About the Environmental Toxicology Graduate Program at UCR
The interdepartmental Environmental Toxicology Graduate Program (ETOX) offers an integrated interdisciplinary course of study leading to the M.S. or Ph.D. degree. The program is designed to teach students the scientific principles of toxicology and it focuses primarily upon the biology, chemistry, and mechanisms by which xenobiotics and natural toxins interact with the biosphere, including humans. Studies on mechanisms of toxicity complement research directed towards understanding the movement of toxics through soil, water, and air and for the development of procedures to reduce pollution and clean up contaminated sites. As we face rapidly changing and complex global environmental issues, scientific and analytical tools are needed to meet these demands. The program aims to provide a bridge between chemical and biological research principles and current real worldwide issues through cutting edge research and analytical applications. Environmental issues are not singular in their causes or their effects, so an interdisciplinary approach is needed to help solve complex multi-faceted environmental issues.
Stem Cells in Toxicity Testing of Electronic Cigarette Refill Fluids
Vasundhra Bahl in the Talbot Lab is investigating the effects of electronic cigarette refill fluids on human health. She carried out a cytotoxicity screen using human embryonic stem cells and mouse neural stem cells as in vitro models for early embryonic development in order to assess the effects of these products on prenatal stages.
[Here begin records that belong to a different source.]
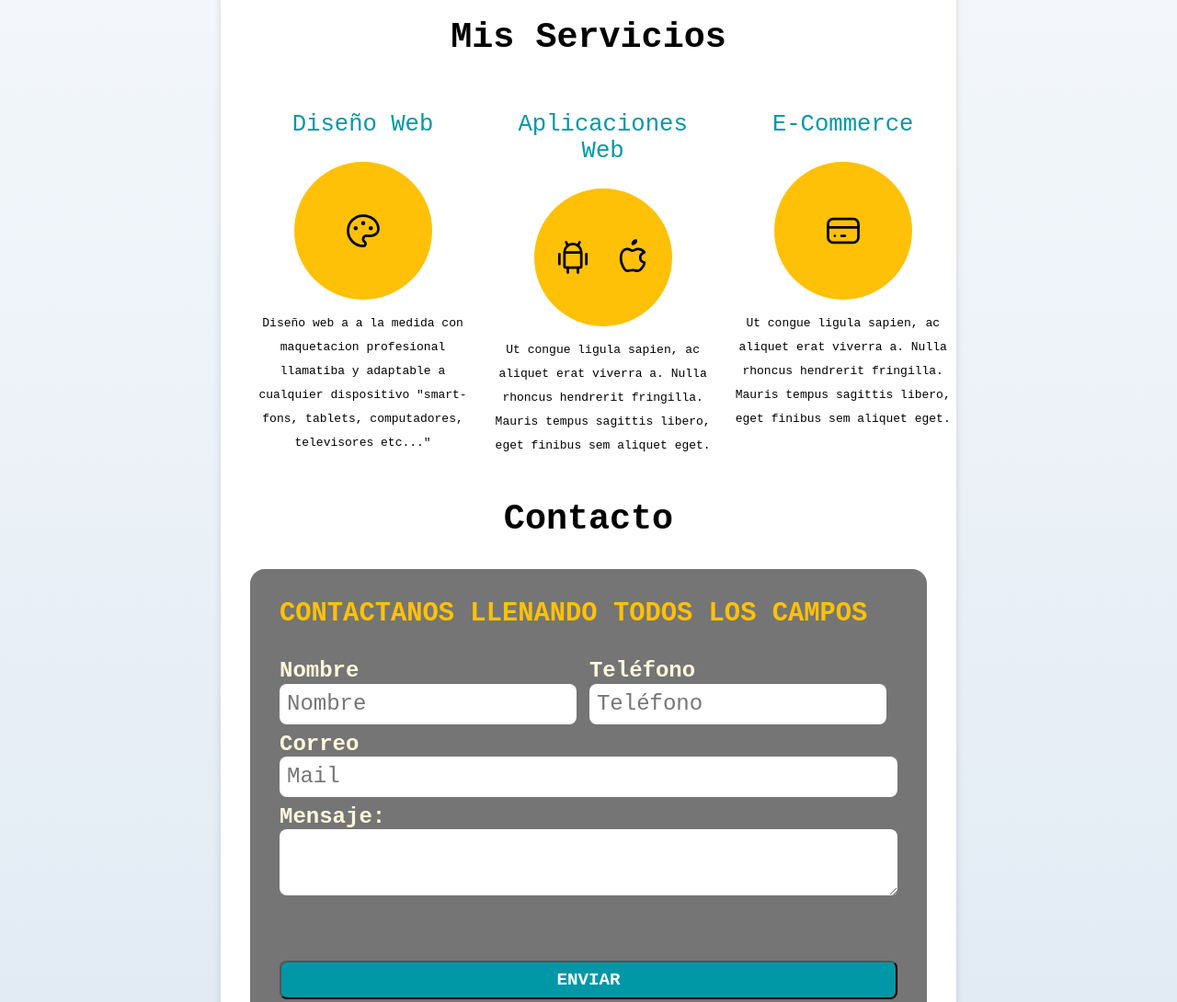
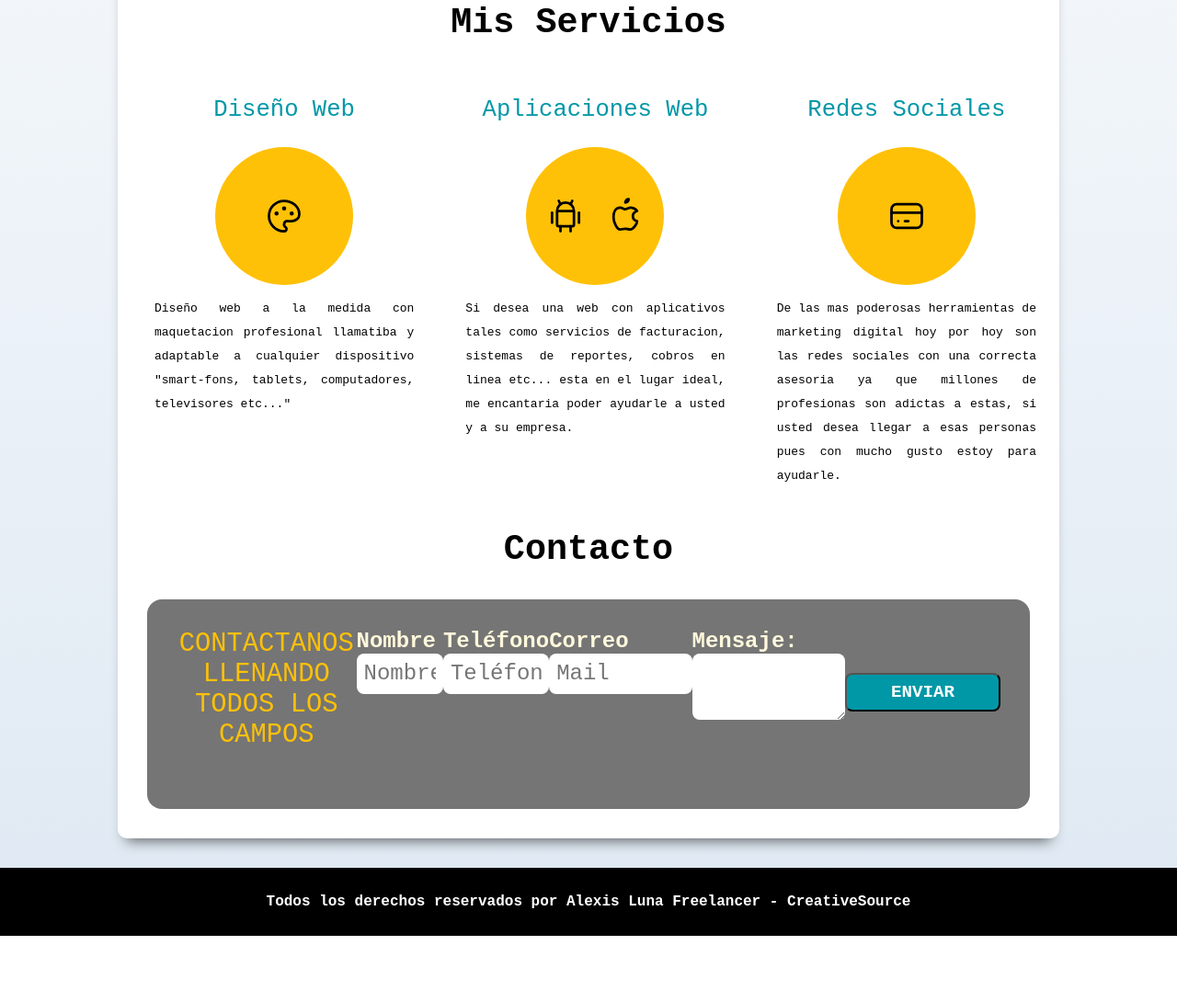
Before and after one commit to Lex-Luna/lex_freelancer, a plain HTML site: page index.html in a window 1280 px wide. Shown: the part 740-1830 px from the top of the page at 92% size. After the commit the page ends 1758 px from the top, so only its background shows below. Drawn offline with Linux system fonts and the light colour scheme.

Commit message:
mejoras en el index 'Mis servicios'

```diff
--- a/css/style.css
+++ b/css/style.css
@@ -107,7 +107,7 @@ footer {
 }
 
 .contenedor {
-    max-width: 50rem;
+    width: 80%;
     /* margin-top: 0px;
   margin-right: auto;
   margin-bottom: 0px;
@@ -118,8 +118,8 @@ footer {
 }
 
 .sombra {
-    padding: 2rem;
-    margin-bottom: 3rem;
+    padding: 1rem;
+    margin-bottom: 2rem;
     background-color: rgba(255, 255, 255, 1);
     border-radius: 10px;
     -webkit-box-shadow: 0px 11px 15px -9px rgba(0, 0, 0, 0.63);
@@ -252,7 +252,7 @@ footer {
     .servicios {
         display: grid;
         grid-template-columns: 33.3% 33.3% 33.3%;
-        column-gap: 1rem;
+        column-gap: 0.5rem;
     }
 }
 
@@ -260,8 +260,9 @@ footer {
     clear: both;
 }
 
-.servicio {
-    text-align: center;
+.servicio p {
+    text-align: justify;
+    padding: 0 1.5rem;
 }
 
 .servicio {
@@ -299,6 +300,7 @@ form {
 
 .ubicacion {
     color: var(--primario);
+    display: flex;
 }
 
 .titulo span {
@@ -316,24 +318,28 @@ form {
     scroll-snap-stop: always; */
 }
 
+.formulario legend {
+    text-align: center;
+    font-size: 1.8rem;
+    text-transform: uppercase;
+    /* font-weight: 700; */
+    margin-bottom: 2rem;
+    color: var(--primario);
+}
+
 .formulario fieldset {
     border: none;
 }
 
-.formulario legend {
-    /* text-align: center; */
-    font-size: 1.8rem;
-    text-transform: uppercase;
-    font-weight: 700;
-    margin-bottom: 2rem;
-    color: var(--primario);
-}
-
+.formulario,
 .contenedor-campos {
     margin-bottom: 1rem;
+    display: flex;
 }
 
 .campo-linea {
+    grid-template-columns: auto;
+    /* justify-content: ; */
     margin-bottom: 0.5rem;
     color: cornsilk;
     font-weight: bold;
@@ -346,6 +352,7 @@ form {
     color: cornsilk;
     font-weight: bold;
     display: block;
+    flex-direction: column;
 }
 
 
--- a/index.html
+++ b/index.html
@@ -67,7 +67,7 @@
             </svg>
                 </div>
                 <p>
-                    Diseño web a a la medida con maquetacion profesional llamatiba y adaptable a cualquier dispositivo "smart-fons, tablets, computadores, televisores etc..."
+                    Diseño web a la medida con maquetacion profesional llamatiba y adaptable a cualquier dispositivo "smart-fons, tablets, computadores, televisores etc..."
                 </p>
             </div>
             <div class="servicio">
@@ -95,11 +95,11 @@
             </svg>
                 </div>
                 <p>
-                    Ut congue ligula sapien, ac aliquet erat viverra a. Nulla rhoncus hendrerit fringilla. Mauris tempus sagittis libero, eget finibus sem aliquet eget.
+                    Si desea una web con aplicativos tales como servicios de facturacion, sistemas de reportes, cobros en linea etc... esta en el lugar ideal, me encantaria poder ayudarle a usted y a su empresa.
                 </p>
             </div>
             <div class="servicio">
-                <h3>E-Commerce</h3>
+                <h3>Redes Sociales</h3>
                 <div class="iconos">
                     <svg xmlns="http://www.w3.org/2000/svg" class="icon icon-tabler icon-tabler-credit-card" width="44" height="44" viewBox="0 0 24 24" stroke-width="1.5" stroke="currentColor" fill="none" stroke-linecap="round" stroke-linejoin="round">
               <path stroke="none" d="M0 0h24v24H0z" />
@@ -110,12 +110,12 @@
             </svg>
                 </div>
                 <p>
-                    Ut congue ligula sapien, ac aliquet erat viverra a. Nulla rhoncus hendrerit fringilla. Mauris tempus sagittis libero, eget finibus sem aliquet eget.
+                    De las mas poderosas herramientas de marketing digital hoy por hoy son las redes sociales con una correcta asesoria ya que millones de profesionas son adictas a estas, si usted desea llegar a esas personas pues con mucho gusto estoy para ayudarle.
                 </p>
             </div>
         </main>
 
-        <div id="contacto" class="contacto">
+        <div class="contacto">
             <h2>Contacto</h2>
             <form class="formulario" action="#" method="POST">
                 <legend>Contactanos llenando todos los campos</legend>
```
Also changed, not shown: SobreMi.html (+3 -2 lines).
She also used human pulmonary fibroblasts to compare the effects of these products on prenatal and adult stages. The research shows that most of the products were more cytotoxic to the stem cells than the adult cell type, indicating that prenatal stages would be more sensitive to the adverse effects of electronic cigarette refill products. This is one of the first screens in which stem cells have been used for in vitro cytotoxicity testing of a large number of products in a time and cost efficient manner.
Microbial Project: Rancho La Brea Tar Pits
Jean-Paul Baquiran and Richard Belcher are taking samples of natural asphalts from the Rancho La Brea Tar Pits, in Downtown Los Angeles, California. Jean-Paul (left) is analyzing the metagenome of the asphalts using next generation DNA sequencing to help characterize the metabolic pathways of petroleum hydrocarbons. Richard (right) is isolating bacteria optimized for biosurfactant production, which can increase the bioavailability of polycyclic aromatic hydrocarbons for subsequent biodegradation.
Aquatic Ecotoxicology: Schlenk Lab
His research focuses on understanding the biochemical factors that influence susceptibility to environmental and natural chemicals. Three specific projects involve the impact of climate change on environmental factors that influence detoxification strategies in aquatic organisms; mechanistic investigations of the effects of salinity on pesticide toxicity in fish; and the role of biotransformation as a mechanism of tolerance to natural and man-made toxic agents.